Cover image for Beyond sibling rivalry : how to help your children become cooperative, caring, and compassionate
Beyond sibling rivalry : how to help your children become cooperative, caring, and compassionate
Goldenthal, Peter, 1948-
Personal Author:
First edition.
Publication Information:
New York : H. Holt, 1999.
Physical Description:
x, 237 pages ; 22 cm
General Note:
Includes index.
Format :


Call Number
Material Type
Home Location
Item Holds
BF723.S43 G65 1999 Adult Non-Fiction Open Shelf

On Order



A new way to look at sibling rivalry that sees children's relationships with each other in the context of the family as a whole. This is the first book to incorporate the latest thinking regarding family relationships as important contexts in which sibling relationships develop. Unlike other books that insist that conflicts among siblings reflect jealousy and a longing for parents' undivided attention, Dr. Goldenthal asserts that all family relationships have a bearing on rivalry between brothers and sisters--not only their relationship with each other but their relationship with their parents, and even their parents' relationships with their parents. Through examples of many different types of problem family situations, he gives practical guidelines and tools for solving common and not-so-common sibling conflicts. He shows parents of young children how to institute child-rearing practices that will prevent or at least diminish future sibling conflicts, and he provides strategiesfor reducing friction and stress among children when they arise.

Author Notes

Peter Goldenthal, Ph.D., is currently Clinical Assistant Professor of Psychiatry at Jefferson Medical College. Dr. Goldenthal practices in Wayne, Pennsylvania, and at the Children's Seashore House of the Children's Hospital of Philadelphia, where he is Director of Child and Family Therapy. He lives near Philadelphia with his wife and two young children.

Reviews 2

Booklist Review
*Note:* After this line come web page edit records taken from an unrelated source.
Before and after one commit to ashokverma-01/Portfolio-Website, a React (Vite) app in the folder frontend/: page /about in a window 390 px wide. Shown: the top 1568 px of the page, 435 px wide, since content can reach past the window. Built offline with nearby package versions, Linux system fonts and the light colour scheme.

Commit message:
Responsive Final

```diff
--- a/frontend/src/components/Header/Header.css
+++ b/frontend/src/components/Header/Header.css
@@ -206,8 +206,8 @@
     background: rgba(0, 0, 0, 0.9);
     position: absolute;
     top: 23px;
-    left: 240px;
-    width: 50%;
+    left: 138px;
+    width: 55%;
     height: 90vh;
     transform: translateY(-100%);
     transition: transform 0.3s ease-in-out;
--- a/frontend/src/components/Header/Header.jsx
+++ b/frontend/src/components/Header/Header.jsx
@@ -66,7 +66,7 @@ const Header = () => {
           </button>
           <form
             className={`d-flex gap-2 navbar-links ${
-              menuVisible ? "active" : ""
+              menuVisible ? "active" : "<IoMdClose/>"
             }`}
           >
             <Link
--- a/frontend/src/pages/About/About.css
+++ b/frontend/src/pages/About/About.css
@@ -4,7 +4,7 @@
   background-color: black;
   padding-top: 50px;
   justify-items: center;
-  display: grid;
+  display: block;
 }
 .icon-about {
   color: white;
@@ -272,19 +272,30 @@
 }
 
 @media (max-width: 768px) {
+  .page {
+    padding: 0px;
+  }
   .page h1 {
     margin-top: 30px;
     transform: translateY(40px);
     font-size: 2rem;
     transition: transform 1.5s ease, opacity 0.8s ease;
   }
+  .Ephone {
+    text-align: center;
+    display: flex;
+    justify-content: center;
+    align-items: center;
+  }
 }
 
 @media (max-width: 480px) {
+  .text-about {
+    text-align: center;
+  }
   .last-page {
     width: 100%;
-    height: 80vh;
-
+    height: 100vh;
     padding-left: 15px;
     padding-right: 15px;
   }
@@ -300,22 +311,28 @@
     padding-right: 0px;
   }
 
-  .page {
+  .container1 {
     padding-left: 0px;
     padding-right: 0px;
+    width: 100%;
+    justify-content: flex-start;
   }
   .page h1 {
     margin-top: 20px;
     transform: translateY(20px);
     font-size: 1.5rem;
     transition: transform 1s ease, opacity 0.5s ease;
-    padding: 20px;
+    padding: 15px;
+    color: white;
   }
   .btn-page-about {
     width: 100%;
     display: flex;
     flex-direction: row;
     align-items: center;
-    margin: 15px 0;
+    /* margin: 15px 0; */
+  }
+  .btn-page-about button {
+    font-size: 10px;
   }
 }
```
Clinical and family psychologist Goldenthal believes that sibling rivalry is far more complex than jealousy and competition between children of the same family. Instead, he sees these conflicts as indicative of larger family problems. For example, continued fighting between siblings, Goldenthal argues, frequently has its roots in poor communication between the warring parties. But again and again he has discovered the bigger issue--parents don't communicate with each other, and the children are essentially reflecting this dysfunction. Goldenthal presents an overview of these and other potential pitfalls and also no-nonsense ways to avoid them. He discusses hot topics such as determining attention-deficit disorder, which may be promoting a child's antisocial behavior, and how parents who focus on their own childhood experiences often don't see what their children are going through. Helpful and compassionate, it should be a fine addition to parenting collections. --Brian McCombie

Publisher's Weekly Review
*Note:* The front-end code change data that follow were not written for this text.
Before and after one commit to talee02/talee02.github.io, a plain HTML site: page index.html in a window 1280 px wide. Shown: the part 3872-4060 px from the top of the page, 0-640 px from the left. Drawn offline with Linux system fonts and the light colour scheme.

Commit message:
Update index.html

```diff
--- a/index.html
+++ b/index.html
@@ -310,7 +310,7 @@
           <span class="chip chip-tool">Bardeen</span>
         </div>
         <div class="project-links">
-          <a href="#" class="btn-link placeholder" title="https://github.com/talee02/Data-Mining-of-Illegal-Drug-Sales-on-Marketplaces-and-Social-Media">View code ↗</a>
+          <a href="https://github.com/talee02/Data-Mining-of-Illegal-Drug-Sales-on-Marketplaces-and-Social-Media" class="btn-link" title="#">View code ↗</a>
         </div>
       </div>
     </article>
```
Rather than focusing only on how to handle specific bouts between siblings, Goldenthal, a Philadelphia-area family psychologist, covers a wider scope, exploring how sibling conflict can be diminished or avoided altogether. Goldenthal explains how sibling rivalry can be exacerbated by many aspects of a child's lifeĀ‘problems at school, poor self-esteem, difficulties with friends, parents who compare siblings or criticize and the stress of trying to measure up to parents' expectations held over from their own childhood, to name just a few. Parents will be reassured to learn that their children can be encouraged to be empathetic toward one another and that simple tactics, such as the use of verbal praise or small rewards to reinforce positive behavior, can help waylay aggressive behavior among sibs. Goldenthal explains how and when to appropriately use rewards; without placing blame, he also reveals how parental behavior can unwittingly contribute to sibling conflict. The author looks beyond immediate who-did-what explanations to deeper connections and causes within the family. Goldenthal's suggestions on how to build healthy family relationships will be useful to parents who feel they are now at the mercy of their children's squabbles. While the writing is sometimes awkward and the text is overloaded with wordy case studies, Goldenthal's work gives clear-cut guidance for parents struggling to facilitate harmony among their children. (Feb.) (c) Copyright PWxyz, LLC. All rights reserved

Table of Contents

Acknowledgmentsp. ix
Introductionp. 3
1. Predictable and Preventable Sibling Conflictsp. 8
2. Unfairness, Anger, and Sibling Rivalryp. 27
3. Look for Each Child's Unique Abilitiesp. 55
4. Give Credit Where Credit Is Duep. 76
5. How Does ADHD Affect Sibling Conflicts?p. 100
6. Remember Whose Childhood It Isp. 110
7. When Children Try to Carry Parents' Baggagep. 125
8. Family Loyalty and Loyalty Conflictsp. 143
9. Facilitate Empathy and Altruismp. 160
10. Bribery Is Okayp. 171
11. When Bribery Is Not Enoughp. 187
12. Self-Esteem and Generosity: The Cure for Sibling Rivalryp. 206
Appendix Finding Psychological Help for Resolving Sibling Conflictsp. 219
Some Useful Books for Parentsp. 227
Books for Young Childrenp. 228
Indexp. 229